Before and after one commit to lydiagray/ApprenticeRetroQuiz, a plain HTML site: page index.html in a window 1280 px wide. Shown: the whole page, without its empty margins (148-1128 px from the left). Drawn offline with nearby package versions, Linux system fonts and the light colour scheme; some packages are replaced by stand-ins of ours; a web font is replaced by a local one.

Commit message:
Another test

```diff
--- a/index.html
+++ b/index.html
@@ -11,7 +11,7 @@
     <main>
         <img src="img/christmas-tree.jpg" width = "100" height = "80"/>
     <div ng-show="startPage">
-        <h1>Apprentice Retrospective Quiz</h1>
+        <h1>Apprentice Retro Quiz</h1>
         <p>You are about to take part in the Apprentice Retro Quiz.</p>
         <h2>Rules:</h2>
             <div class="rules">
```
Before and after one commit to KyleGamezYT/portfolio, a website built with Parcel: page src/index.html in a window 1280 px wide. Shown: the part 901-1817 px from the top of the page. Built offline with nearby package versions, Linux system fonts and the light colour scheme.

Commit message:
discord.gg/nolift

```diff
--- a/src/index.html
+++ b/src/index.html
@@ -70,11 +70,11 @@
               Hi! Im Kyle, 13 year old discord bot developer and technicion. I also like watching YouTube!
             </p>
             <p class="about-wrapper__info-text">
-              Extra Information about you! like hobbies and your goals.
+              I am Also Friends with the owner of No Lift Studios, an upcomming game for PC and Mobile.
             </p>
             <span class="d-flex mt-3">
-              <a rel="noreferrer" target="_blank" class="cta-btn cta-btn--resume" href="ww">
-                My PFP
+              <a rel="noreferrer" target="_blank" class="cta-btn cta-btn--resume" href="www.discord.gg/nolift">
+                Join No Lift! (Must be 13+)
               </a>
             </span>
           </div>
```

## Brief
Among the records, find all lines that include the string "discord" and return them.

## Answer box
discord.gg/nolift
               Hi! Im Kyle, 13 year old discord bot developer and technicion. I also like watching YouTube!
+              <a rel="noreferrer" target="_blank" class="cta-btn cta-btn--resume" href="www.discord.gg/nolift">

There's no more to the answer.